4 November 2010
I’m four days into my sugar ban, and reader Allegra sent me this article from GOOP — too timely! Thanks, Allegra!
First, what do you need to know about sugar addiction? Find out in this article by Dr. Frank Lipman:
Part of the reason it’s so hard to kick the habit is that over time our brains actually become addicted to the natural opioids that are triggered by sugar consumption. Much like the classic drugs of abuse such as cocaine, alcohol and nicotine, a diet loaded with sugar can generate excessive reward signals in the brain which can override one’s self-control and lead to addiction.
One study out of France, presented at the 2007 annual meeting of the Society for Neuroscience, showed that when rats (who metabolize sugar much like we do) were given the choice between water sweetened with saccharin and intravenous cocaine, 94% chose the saccharin water. When the water was sweetened with sucrose (sugar), the same preference was observed—the rats overwhelmingly chose the sugar water. When the rats were offered larger doses of cocaine, it did not alter their preference for the saccharin or sugar water. Even rats addicted to cocaine, switched to sweetened water when given the choice. In other words, intense sweetness was more rewarding to the brain than cocaine.
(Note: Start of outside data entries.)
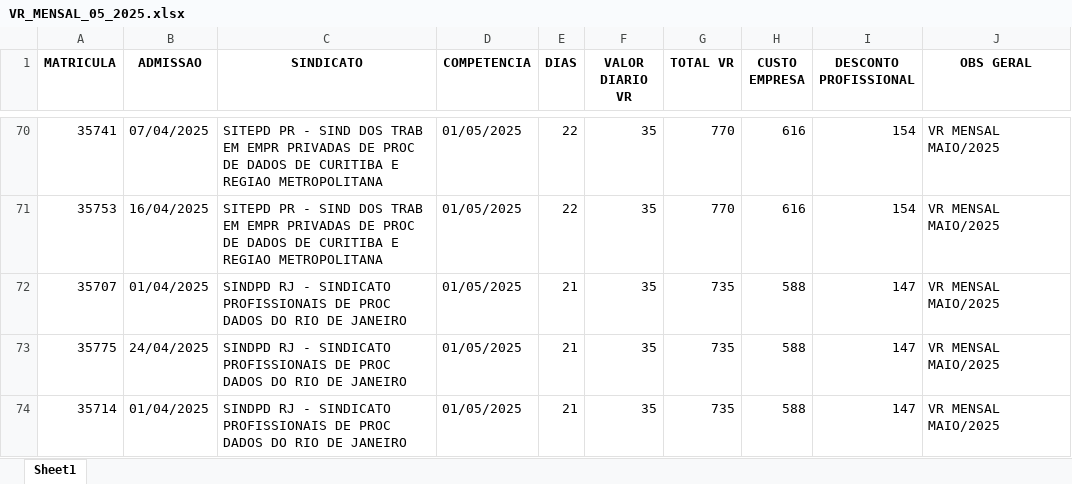
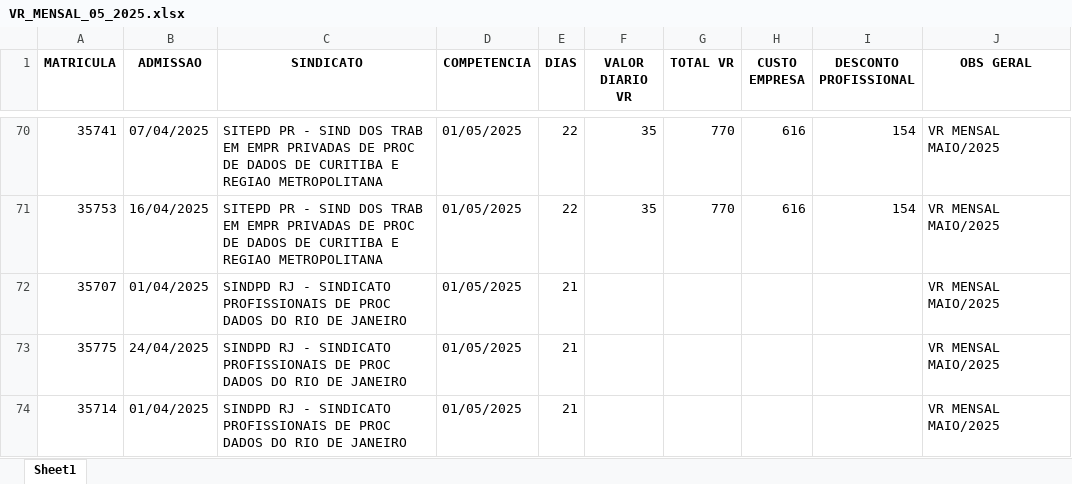
Before and after one commit to lyndontavares/poc-fastapi-llm-vr-back, an Excel workbook: teste/VR_MENSAL_05_2025.xlsx, sheet Sheet1, drawn as a sheet; only a part is shown, gaps mark what is left out; values as stored, in another font and other column widths than the file's, no borders; the diff names each change by its address in the sheet, - before the commit and + after, or states it on an @@ line.

```diff
--- a/teste/VR_MENSAL_05_2025.xlsx (sheet Sheet1)
+++ b/teste/VR_MENSAL_05_2025.xlsx (sheet Sheet1)
-F72:F74 (VALOR DIARIO VR): 35
+F72:F74 (VALOR DIARIO VR): (empty)
-G72:G74 (TOTAL VR): 735
+G72:G74 (TOTAL VR): (empty)
-H72:H74 (CUSTO EMPRESA): 588
+H72:H74 (CUSTO EMPRESA): (empty)
-I72:I74 (DESCONTO PROFISSIONAL): 147
+I72:I74 (DESCONTO PROFISSIONAL): (empty)
```
Also changed, not shown: 3 other files.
The American Psychiatric Association defines addiction to include three stages: bingeing, withdrawal and craving. Until recently, the rats had only met two of the elements of addiction, bingeing and withdrawal. But recent experiments by Princeton University scientist, Professor Bart Hoebel, and his team showed craving and relapse as well. By showing that excess sugar led not only to bingeing and withdrawal, but to cravings for sweets as well, the final critical component of addiction fell into place and completed the picture of sugar as a highly addictive substance.
In stark contrast to this clinical assessment is the fact that, for most of us, “something sweet” is a symbol of love and nurturance. As infants, our first food is lactose, or milk sugar. Later on, well-intended parents (me included) reward children with sugary snacks, giving them a “treat,” turning a biochemically harmful substance into a comfort food. We become conditioned to need something sweet to feel complete or satisfied, and continue to self-medicate with sugar as adults, using it to temporarily boost our mood or energy. But as any addict knows, one quick fix soon leaves you looking for another—each hit of momentary satisfaction comes with a long-term price.
The bottom line is that sugar works the addiction and reward pathways in the brain in much the same way as many illegal drugs. And, like other drugs, it can destroy your health and lead to all sorts of ailments including heart disease, diabetes, high blood pressure, high cholesterol, weight gain, and premature aging. Sugar is basically a socially acceptable, legal, recreational drug, with deadly consequences—and like with any drug addiction, you have to have a flexible but structured plan to beat it.
So how do we deal with a sugar craving? Miss Gwenyth has the answers:
- Eat regularly. Eat three meals and two snacks or five small meals a day. For many people, if they don’t eat regularly, their blood sugar levels drop, they feel hungry and are more likely to crave sweet sugary snacks.
- Choose whole foods. The closer a food is to its original form, the less processed sugar it will contain. Food in its natural form, including fruits and vegetables, usually presents no metabolic problems for a normal body, especially when consumed in variety.
- Have a breakfast of protein, fat and phytonutrients to start your day off right. Breakfast smoothies are ideal for this. The typical breakfast full of carbs and sugary or starchy foods is the worst option since you’ll have cravings all day. Eating a good breakfast is essential to prevent sugar cravings.
- Try to incorporate protein and/or fat with each meal. This helps control blood sugar levels. Make sure they are healthy sources of each.
- Add spices. Coriander, cinnamon, nutmeg, cloves and cardamom will naturally sweeten your foods and reduce cravings.
- Move your body. Exercise, dance, or do some yoga. Whatever movement you enjoy will help reduce tension, boost your energy, and decrease your need for a sugar lift.
- Get enough sleep. When we are tired we often use sugar for energy to counteract the exhaustion.
- Be open to explore the emotional issues around your sugar addiction. Many times our craving for sugar is more for an emotional need that isn’t being met.
- Keep sugary snacks out of your house and office. It’s difficult to snack on things that aren’t there!
- Don’t substitute artificial sweeteners for sugar.
- Learn to read labels. Although I would encourage you to eat as few foods as possible that have labels, educate yourself about what you’re putting into your body. The longer the list of ingredients, the more likely sugar is going to be included on that list. So check the grams of sugar, and choose products with the least sugar per serving.
- Become familiar with sugar terminology. Recognize that all of these are sweeteners: corn syrup, corn sugar, high fructose corn syrup, sucrose, dextrose, honey, molasses, turbinado sugar and brown sugar.
- Sugar in disguise. Remember that most of the “complex” carbohydrates we consume like bread, bagels and pasta aren’t really complex at all. They are usually highly refined and act just like sugars in the body and are to be avoided.